Just as I was giving up hope, I spotted a sign outside an establishment: the Beverley Hills Caff.  Sounded wonderful, reminding me of my native lands, so I went straight in.  Surely this would be a classy joint with such a name.  Beverley Hills: glamour.. romance.. style.   

What a deadly mistake.


I have never entered such an establishment before in my life, cleraly a place of moral turpitude.  It stank to high heaven of flatulence, pie and stale beer, and I was greeted by a terrifying apparition: a spindly waitress of indeterminate age, fag permanently in mouth, with one of the worst bleached perms I have ever seen, her whole head looking like a ball of white, spun candy-floss.  

"Do you speak English?" I asked in greeting, somewhat nervously.  The chatter of customers abruptly stopped and everyone was glaring at me.  No-one moved, no-one said a word. 

"A menu in English, please!" I said loudly so as not to be misunderstood in any way, and sidled down to a table.

You could cut the tension with a knife.  The coffee-stained menu was flung at me by a pudgy fist and without a word.  It consisted of "chips with everything", Fray Bentos pies, Pukka Pies, Gut Buster All-Day breakfasts, milkshakes, burgers, etc.  Obviously, I have never heard of any of these gastronomic extravaganzas, so I opted for a nice cup of Earl Grey tea.  When it came, it was khaki-drab, strong enough to stand a spoon in, tasted like Bisto, and the only way of keeping it down was to add half the bottle of sugar.

There was a wonderful sounding selection of pies.  Notice how the name sounds like 'Puke':





Gingerly look around, I surveyed the other customers: if anyone has seen the 1980s Video Nasty, Zombie Flesh Eaters (one of my favourite movies of all time!), it is clear that they recruited a lot of extras for the film here in Port Talbot. 

The other customers consisted of heavily-tattooed men, some the size of a small house, wearing flannel shirts and mesh-back baseball caps, casting their bleary eyes over The Sun, which apparently is a comic for the Under 5s, or talking in monosyllabic phrases, or worse still, using filthy foul language. 

filmed in Port Talbot?

As the waitress waddled into view again, I decided to order a Fray Bentos pie, not knowing what it was but liking its exotic sound.  As I did, the waitress dropped a set of knives and forks onto the table from a great height and walked away.  Twenty very tense minutes later, the culinary delight arrived.

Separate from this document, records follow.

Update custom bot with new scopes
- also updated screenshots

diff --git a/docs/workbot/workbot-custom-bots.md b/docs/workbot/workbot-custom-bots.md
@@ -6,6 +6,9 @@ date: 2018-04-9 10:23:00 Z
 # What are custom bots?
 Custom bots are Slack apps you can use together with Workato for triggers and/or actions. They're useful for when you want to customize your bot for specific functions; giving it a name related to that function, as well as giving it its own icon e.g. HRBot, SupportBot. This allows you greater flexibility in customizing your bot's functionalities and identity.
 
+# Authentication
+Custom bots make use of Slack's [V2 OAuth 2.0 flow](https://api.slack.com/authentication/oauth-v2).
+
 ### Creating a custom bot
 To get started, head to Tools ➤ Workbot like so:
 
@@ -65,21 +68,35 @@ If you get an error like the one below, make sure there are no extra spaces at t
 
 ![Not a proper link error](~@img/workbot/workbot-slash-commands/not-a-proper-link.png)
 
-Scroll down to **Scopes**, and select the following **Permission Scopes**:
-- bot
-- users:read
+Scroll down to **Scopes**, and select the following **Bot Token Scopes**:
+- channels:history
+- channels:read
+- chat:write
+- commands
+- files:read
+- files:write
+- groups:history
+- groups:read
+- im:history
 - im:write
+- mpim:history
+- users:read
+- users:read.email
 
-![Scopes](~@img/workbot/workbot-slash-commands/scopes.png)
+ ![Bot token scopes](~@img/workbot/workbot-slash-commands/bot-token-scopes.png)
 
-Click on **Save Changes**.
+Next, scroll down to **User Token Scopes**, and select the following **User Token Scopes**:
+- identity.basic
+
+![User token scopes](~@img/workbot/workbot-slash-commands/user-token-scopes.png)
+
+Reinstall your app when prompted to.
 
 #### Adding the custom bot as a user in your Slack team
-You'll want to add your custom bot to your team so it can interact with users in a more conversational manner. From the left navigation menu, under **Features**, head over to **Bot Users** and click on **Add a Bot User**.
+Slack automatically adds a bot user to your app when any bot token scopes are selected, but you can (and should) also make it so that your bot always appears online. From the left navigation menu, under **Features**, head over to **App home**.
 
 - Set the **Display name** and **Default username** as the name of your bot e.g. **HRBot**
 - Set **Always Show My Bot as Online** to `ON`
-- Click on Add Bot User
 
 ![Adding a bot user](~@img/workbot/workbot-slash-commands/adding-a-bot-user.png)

It was a distressingly brown, rubbery, indestructible piece of pie: you could end up breaking several teeth trying to eat it.

This was all getting too much.  A lady such as myself has never experienced such things like this.  I stood as gracefully as I could in my designer stilettos, and headed for the restroom to powder my nose and take stock of my situation.

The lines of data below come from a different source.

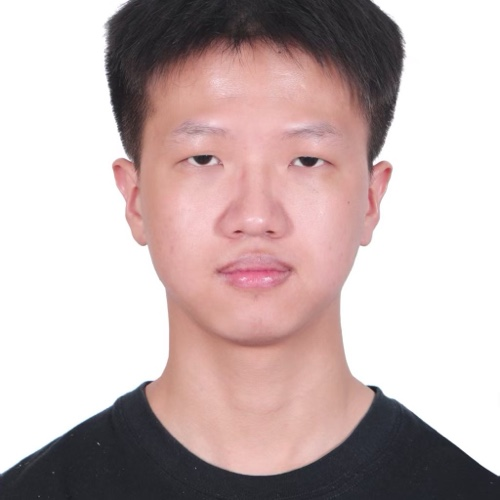
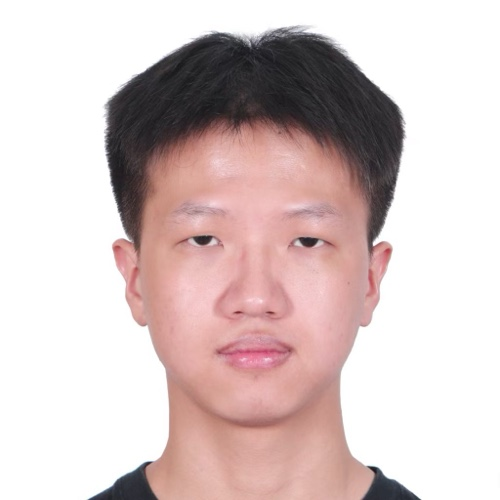
Refine profile header and contact links

diff --git a/index.html b/index.html
@@ -27,6 +27,7 @@
       "@type": "Person",
       "name": "Shilin Ma",
       "url": "https://msssl.github.io/",
+      "email": "msl21@mails.tsinghua.edu.cn",
       "affiliation": {"@type": "CollegeOrUniversity", "name": "Tsinghua University"},
       "alumniOf": {"@type": "CollegeOrUniversity", "name": "Tsinghua University"},
       "sameAs": [
@@ -59,13 +60,13 @@
                   </p>
                   <p>
                     My research focuses on <strong>physical agents</strong> and
-                    <strong>long-horizon embodied tasks</strong>, with an emphasis on multimodal
-                    perception, planning, and closed-loop control.
+                    <strong>long-horizon embodied tasks</strong>, with an emphasis on agent memory,
+                    planning, and closed-loop control.
                   </p>
                   <p class="profile-links">
+                    <a href="mailto:msl21@mails.tsinghua.edu.cn">Email</a>&nbsp;&nbsp;/&nbsp;&nbsp;
                     <a href="https://github.com/msssl">GitHub</a>&nbsp;&nbsp;/&nbsp;&nbsp;
-                    <a href="https://openreview.net/profile?id=~Shilin_Ma2">OpenReview</a>&nbsp;&nbsp;/&nbsp;&nbsp;
-                    <a href="https://msssl.github.io/">Home Page</a>
+                    <a href="https://openreview.net/profile?id=~Shilin_Ma2">OpenReview</a>
                   </p>
                 </td>
                 <td class="hero-image">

Things did not improve: the toilet was disgustingly dirty, it hadn't been cleaned since the 1950s.  With bile rising in my gullet, I fled, forcing a window open,  and climbing out, jumping onto the roof of a shed and escaping to the safety of my chauffeur parked nearby. 

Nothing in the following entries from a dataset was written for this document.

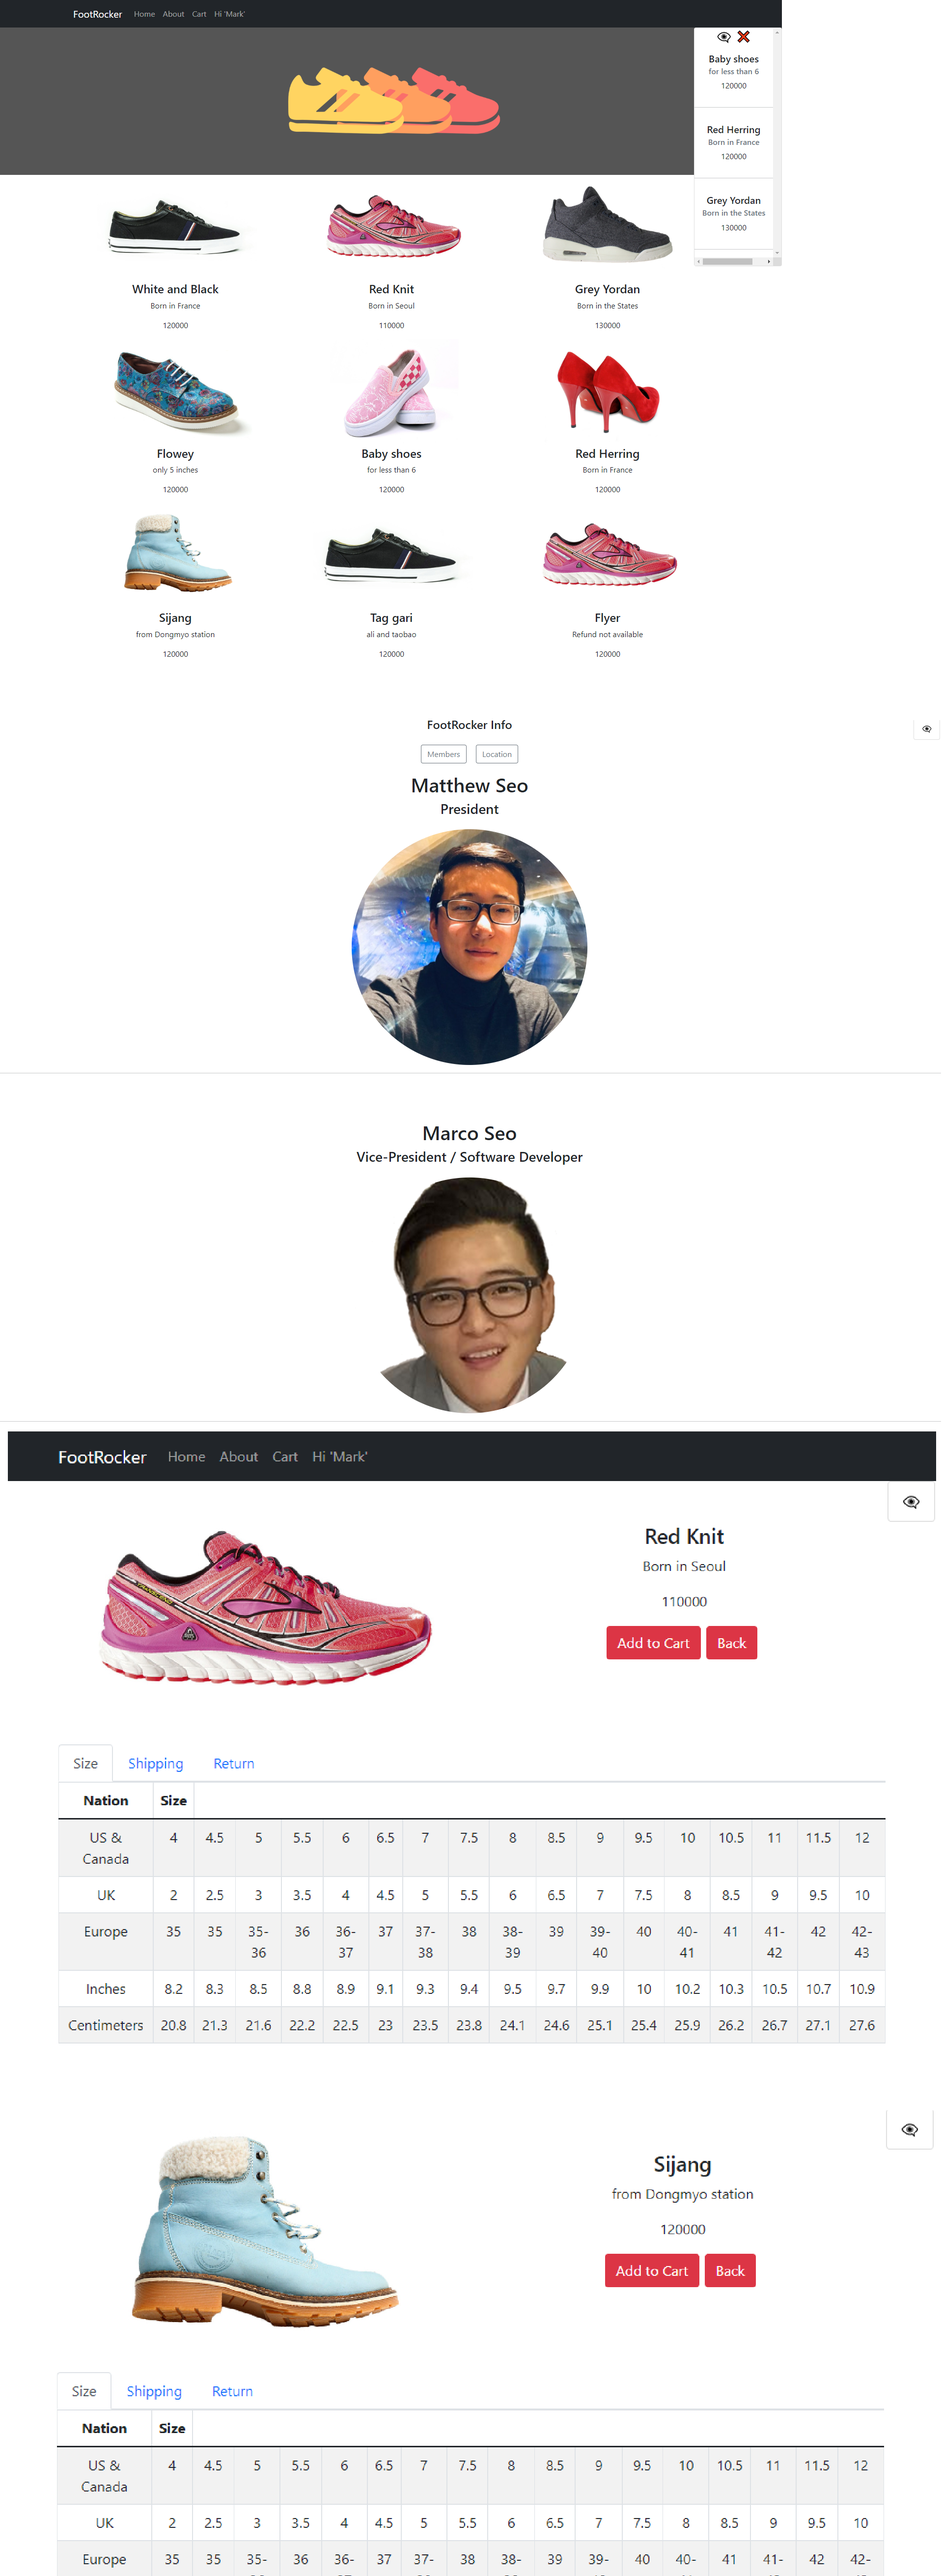
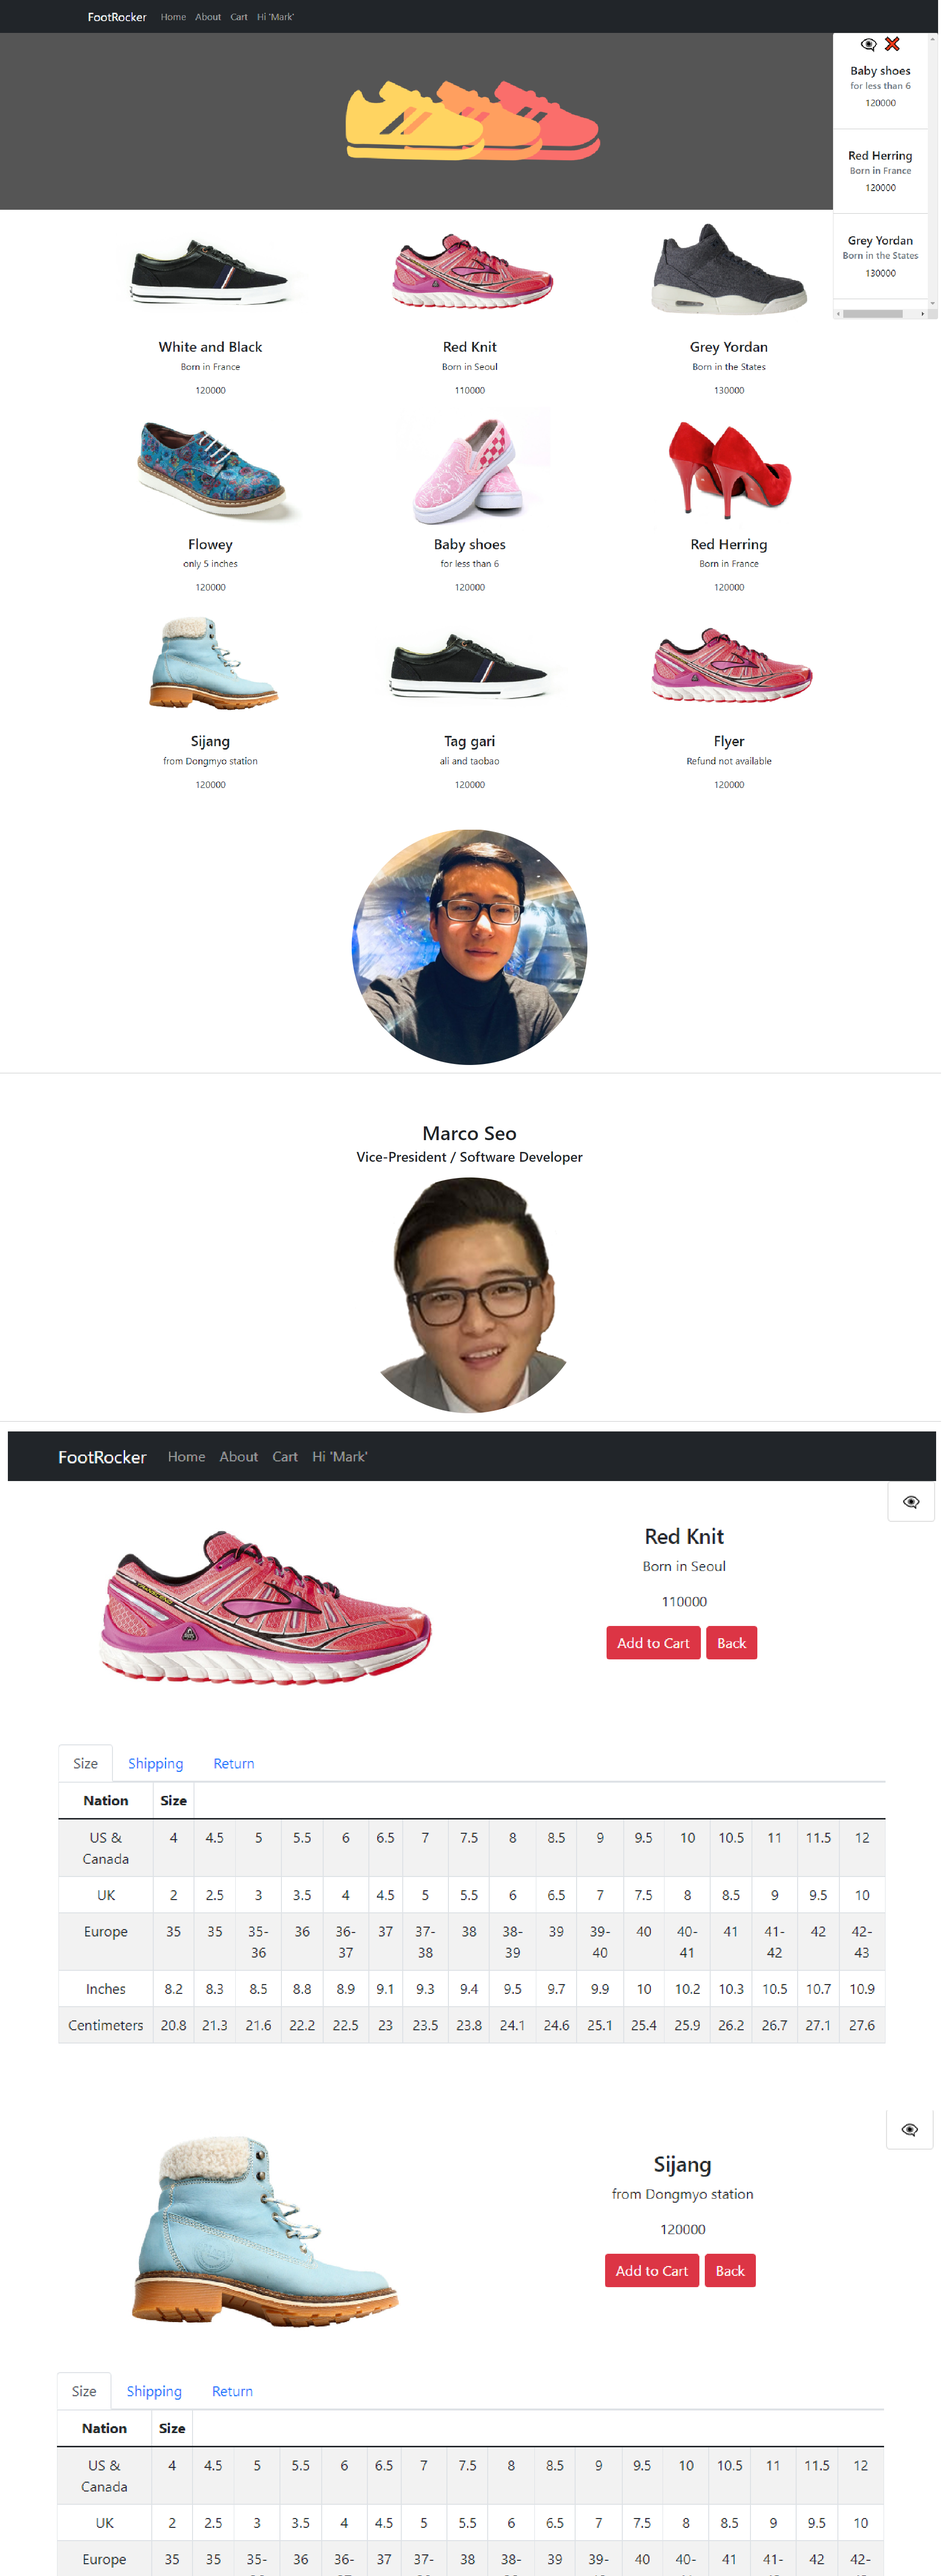
picture update

Changed region(s): [[0.0, 0.0, 1.0, 0.3108], [0.9062, 0.0932, 0.9688, 0.1243]]

diff --git a/src/data.js b/src/data.js
@@ -6,7 +6,7 @@ export const products = [
   },
   {
     id: 2,
-    img: "https://github.com/rongjuni/my_app/blob/main/src/img/port1.PNG",
+    img: "https://github.com/rongjuni/my_app/blob/main/src/img/port2.png?raw=true",
     link: "https://what-the-food.vercel.app/",
   },
   {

It was not an easy thing to do, climbing out of that window, whilst wearing these heels.




Instructing my chauffeur to drive at 120 miles per hour, Port Talbot, town of the all-day breakfast, soon disappeared on the horizon, although the bile in my mouth took longer to go away.

Friday, 2 March 2012

Laverbread Lesbians

Perhaps it is an error of judgement, but I am off to St David's, West Wales tomorrow to give my best operatic performance.  I am distinctly on edge about the lesbian contingent, so I shall take my mace and pepper spray, but I am looking forward to the luxury accommodation promised. There is nothing like the red carpet treatment, which I seem to get everywhere I go.  I so love to be showered with gifts.

Meanwhile, I have been doing some desk research on this part of Wales and understand that this is considered a local delicacy:



That, apparently, is laverbread, or gelatinous, Welsh puréed seaweed.   It has been described as 'Welshman's caviar'.

How sophisticated the Welsh are to enjoy eating such black gunge.  No doubt it is collected by laverbread lesbians!